The competition began early this year, with 90 teams of students connecting virtually for eight weeks to create a five-minute video about an idea for social entrepreneurship — which is the development, funding and implementation of solutions to social, cultural or environmental issues. More than 400 students, including 39 UM-Dearborn students, successfully completed the program.

“UM-Dearborn students showed strong commitment and dedication to the program. The caliber of their work was high and they had a real appreciation for working cross culturally,” Gillett said. “They also went the extra mile. There was a physical classroom in Ann Arbor used for the first and last session of the program.
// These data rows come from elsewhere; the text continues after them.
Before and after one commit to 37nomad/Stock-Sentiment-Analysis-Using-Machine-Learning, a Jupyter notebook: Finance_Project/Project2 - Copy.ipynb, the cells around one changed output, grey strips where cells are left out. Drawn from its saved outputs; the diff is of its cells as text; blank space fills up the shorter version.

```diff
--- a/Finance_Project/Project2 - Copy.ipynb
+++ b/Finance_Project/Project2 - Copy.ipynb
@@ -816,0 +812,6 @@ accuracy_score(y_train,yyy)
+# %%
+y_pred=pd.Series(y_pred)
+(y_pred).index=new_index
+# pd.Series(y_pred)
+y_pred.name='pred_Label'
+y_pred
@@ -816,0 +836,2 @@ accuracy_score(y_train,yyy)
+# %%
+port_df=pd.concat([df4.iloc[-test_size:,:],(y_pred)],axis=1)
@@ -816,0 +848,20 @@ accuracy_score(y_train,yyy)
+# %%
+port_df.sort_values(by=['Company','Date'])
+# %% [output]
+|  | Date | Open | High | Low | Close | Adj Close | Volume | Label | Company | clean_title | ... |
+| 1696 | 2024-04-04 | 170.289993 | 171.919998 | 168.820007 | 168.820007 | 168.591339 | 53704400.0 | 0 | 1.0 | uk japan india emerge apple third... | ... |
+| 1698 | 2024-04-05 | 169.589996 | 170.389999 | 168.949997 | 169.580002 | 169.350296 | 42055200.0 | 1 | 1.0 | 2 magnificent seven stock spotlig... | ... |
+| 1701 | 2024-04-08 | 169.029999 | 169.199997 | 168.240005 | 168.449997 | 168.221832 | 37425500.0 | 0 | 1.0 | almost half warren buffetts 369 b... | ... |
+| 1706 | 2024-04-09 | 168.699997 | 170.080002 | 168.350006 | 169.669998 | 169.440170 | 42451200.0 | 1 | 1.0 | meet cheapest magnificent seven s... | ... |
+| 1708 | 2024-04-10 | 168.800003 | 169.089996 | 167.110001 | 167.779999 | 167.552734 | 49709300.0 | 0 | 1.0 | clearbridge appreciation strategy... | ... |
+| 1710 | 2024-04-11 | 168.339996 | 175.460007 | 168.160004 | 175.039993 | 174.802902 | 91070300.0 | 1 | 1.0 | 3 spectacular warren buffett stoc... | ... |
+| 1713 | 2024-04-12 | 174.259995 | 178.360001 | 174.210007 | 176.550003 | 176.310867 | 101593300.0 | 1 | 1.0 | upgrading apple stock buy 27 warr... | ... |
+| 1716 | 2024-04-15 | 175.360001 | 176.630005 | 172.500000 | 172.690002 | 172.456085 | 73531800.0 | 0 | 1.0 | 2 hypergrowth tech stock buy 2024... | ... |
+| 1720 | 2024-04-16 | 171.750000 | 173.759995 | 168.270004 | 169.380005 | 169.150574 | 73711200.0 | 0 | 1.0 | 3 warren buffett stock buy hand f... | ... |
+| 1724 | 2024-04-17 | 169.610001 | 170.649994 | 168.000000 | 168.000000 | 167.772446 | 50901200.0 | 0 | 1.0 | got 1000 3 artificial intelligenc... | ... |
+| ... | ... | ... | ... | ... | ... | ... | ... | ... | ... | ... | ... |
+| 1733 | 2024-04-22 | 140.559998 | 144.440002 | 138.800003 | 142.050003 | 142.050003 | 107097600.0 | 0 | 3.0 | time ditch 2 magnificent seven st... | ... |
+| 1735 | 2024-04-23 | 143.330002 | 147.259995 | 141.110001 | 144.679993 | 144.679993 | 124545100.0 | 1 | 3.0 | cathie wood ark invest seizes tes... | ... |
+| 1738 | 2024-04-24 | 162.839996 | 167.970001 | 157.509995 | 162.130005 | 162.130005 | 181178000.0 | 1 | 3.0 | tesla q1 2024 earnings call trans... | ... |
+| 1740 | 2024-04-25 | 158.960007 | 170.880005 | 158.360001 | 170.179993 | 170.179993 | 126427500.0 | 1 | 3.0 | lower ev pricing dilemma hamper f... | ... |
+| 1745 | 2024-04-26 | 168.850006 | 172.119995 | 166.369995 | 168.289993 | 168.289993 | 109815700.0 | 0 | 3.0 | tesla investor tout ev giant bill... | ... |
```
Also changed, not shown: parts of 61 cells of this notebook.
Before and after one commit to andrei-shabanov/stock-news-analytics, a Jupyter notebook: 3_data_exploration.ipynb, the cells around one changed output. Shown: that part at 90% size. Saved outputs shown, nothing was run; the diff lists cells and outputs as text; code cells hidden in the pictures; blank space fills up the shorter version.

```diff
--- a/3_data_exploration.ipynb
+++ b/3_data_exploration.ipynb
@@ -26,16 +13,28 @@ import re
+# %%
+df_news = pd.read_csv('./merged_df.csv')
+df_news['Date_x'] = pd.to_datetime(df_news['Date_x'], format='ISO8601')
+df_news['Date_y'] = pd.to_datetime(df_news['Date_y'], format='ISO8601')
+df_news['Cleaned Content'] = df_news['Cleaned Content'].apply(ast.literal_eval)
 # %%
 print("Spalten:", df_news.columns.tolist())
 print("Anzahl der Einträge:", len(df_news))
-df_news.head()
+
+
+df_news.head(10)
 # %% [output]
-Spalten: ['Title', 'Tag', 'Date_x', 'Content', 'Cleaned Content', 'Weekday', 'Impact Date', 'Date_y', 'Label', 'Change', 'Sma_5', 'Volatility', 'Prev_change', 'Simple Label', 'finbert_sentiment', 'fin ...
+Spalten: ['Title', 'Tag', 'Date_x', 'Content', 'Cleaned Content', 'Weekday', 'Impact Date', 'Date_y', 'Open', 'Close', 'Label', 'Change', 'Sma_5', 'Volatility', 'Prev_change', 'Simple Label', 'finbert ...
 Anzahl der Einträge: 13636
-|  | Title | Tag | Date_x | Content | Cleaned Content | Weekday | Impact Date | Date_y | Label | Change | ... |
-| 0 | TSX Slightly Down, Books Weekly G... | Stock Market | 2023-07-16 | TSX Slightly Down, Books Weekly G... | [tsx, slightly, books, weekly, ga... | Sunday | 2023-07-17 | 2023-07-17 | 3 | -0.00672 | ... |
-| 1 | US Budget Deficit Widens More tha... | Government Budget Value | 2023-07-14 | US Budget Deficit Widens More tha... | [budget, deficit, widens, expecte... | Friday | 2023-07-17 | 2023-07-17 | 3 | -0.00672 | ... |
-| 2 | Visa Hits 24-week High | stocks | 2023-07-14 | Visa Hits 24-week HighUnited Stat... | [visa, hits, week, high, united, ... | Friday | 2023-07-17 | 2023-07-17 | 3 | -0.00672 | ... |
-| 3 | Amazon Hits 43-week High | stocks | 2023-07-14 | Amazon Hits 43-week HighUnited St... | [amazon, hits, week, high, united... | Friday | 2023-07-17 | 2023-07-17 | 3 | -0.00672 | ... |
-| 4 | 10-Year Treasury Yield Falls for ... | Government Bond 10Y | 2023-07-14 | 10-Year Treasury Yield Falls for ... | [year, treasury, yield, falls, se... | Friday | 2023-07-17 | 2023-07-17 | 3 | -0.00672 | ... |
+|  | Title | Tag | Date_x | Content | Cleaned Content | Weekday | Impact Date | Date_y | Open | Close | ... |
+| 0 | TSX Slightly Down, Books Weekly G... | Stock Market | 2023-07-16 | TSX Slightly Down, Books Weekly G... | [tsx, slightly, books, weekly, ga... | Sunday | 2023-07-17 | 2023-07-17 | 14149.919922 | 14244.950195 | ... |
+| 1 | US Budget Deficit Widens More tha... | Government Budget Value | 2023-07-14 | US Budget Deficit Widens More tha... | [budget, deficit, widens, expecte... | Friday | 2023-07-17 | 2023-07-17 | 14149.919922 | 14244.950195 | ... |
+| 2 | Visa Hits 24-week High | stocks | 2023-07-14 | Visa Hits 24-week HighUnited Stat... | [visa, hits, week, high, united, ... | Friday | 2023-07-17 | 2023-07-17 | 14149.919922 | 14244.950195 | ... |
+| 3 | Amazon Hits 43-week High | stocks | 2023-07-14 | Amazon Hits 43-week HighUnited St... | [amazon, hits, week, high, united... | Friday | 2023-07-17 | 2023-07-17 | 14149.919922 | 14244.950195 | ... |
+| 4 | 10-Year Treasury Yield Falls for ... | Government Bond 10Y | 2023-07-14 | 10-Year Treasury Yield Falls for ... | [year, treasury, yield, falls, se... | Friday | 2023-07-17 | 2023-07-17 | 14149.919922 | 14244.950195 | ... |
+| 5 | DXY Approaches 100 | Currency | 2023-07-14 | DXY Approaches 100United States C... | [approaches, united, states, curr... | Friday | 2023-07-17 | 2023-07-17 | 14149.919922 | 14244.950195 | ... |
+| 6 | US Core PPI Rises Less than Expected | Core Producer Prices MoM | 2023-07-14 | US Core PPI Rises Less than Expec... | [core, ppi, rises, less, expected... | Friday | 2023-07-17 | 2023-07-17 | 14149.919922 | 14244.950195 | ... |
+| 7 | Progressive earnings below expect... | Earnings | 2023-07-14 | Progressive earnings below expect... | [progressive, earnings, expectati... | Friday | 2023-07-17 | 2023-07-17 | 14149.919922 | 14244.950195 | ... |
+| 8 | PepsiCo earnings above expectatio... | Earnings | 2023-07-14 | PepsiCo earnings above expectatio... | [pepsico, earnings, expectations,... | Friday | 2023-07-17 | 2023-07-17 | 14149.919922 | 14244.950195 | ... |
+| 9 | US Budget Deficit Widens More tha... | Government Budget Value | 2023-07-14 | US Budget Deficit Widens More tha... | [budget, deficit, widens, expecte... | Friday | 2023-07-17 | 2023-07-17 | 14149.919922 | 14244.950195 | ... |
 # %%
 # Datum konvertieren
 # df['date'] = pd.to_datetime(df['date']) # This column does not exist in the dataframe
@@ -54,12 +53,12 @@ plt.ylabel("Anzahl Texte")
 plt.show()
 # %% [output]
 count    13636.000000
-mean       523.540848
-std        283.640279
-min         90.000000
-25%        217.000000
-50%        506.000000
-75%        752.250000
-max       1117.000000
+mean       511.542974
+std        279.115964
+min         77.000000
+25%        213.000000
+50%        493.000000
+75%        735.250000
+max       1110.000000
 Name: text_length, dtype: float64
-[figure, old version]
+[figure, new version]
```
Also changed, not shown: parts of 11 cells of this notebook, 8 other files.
Instead of joining remotely, which could have been done easily, many UM-Dearborn students showed up to the classroom.”

M2GATE culminated Nov. 14 on UM-Ann Arbor’s campus with the top three teams meeting in person for the first time to participate in the pitch competition, judged by Ross School of Business entrepreneurship professors and startup consultants.

Akbarifard, a psychology major and anthropology minor, said her team originally thought about rooftop gardens — a way to beautify and help reduce pollution in the city — for their M2GATE idea, until one of her teammates, Omar Aboutaleb, shared his interaction with the Zabbaleen.

“Omar had met them and shared that they made beautiful things and helped the Cairo region, but were mistreated. It’s important to note that we want to empower the community, not change their culture,” Akbarifard said, noting that the team's social entrepreneurship idea centers around providing exposure of good done by the community, sharing efficient recycling technologies through a formal education program, and promoting Zabbaleen products, ultimately expanding to an online presence. “Omar bought the jewelry, and he and another teammate spoke with them in person about our project and agreed it may help.”

With the positive reception, the team is currently in talks with interested investors.

Akbarifard said she signed up to learn about other cultures; however, she also learned the key aspects of teamwork.

“There are many creative solutions out there to help others and now I know how to lay it out in order to go from conceptualized to realized,” she said. “No matter our cultural differences, if you work together in a goal-oriented way, you have something in common. And that lays a foundation for greater understanding and friendship.”

The M2GATE program was funded by the Stevens Initiative, an international effort to build global competence and career readiness skills for young people in the United States, the Middle East and North Africa. The Stevens Initiative has reached 28,000 students in 43 states and 17 countries in the Middle East and North Africa; it is funded by several public and private donors including the U.S. Department of State and the Bezos Family Foundation.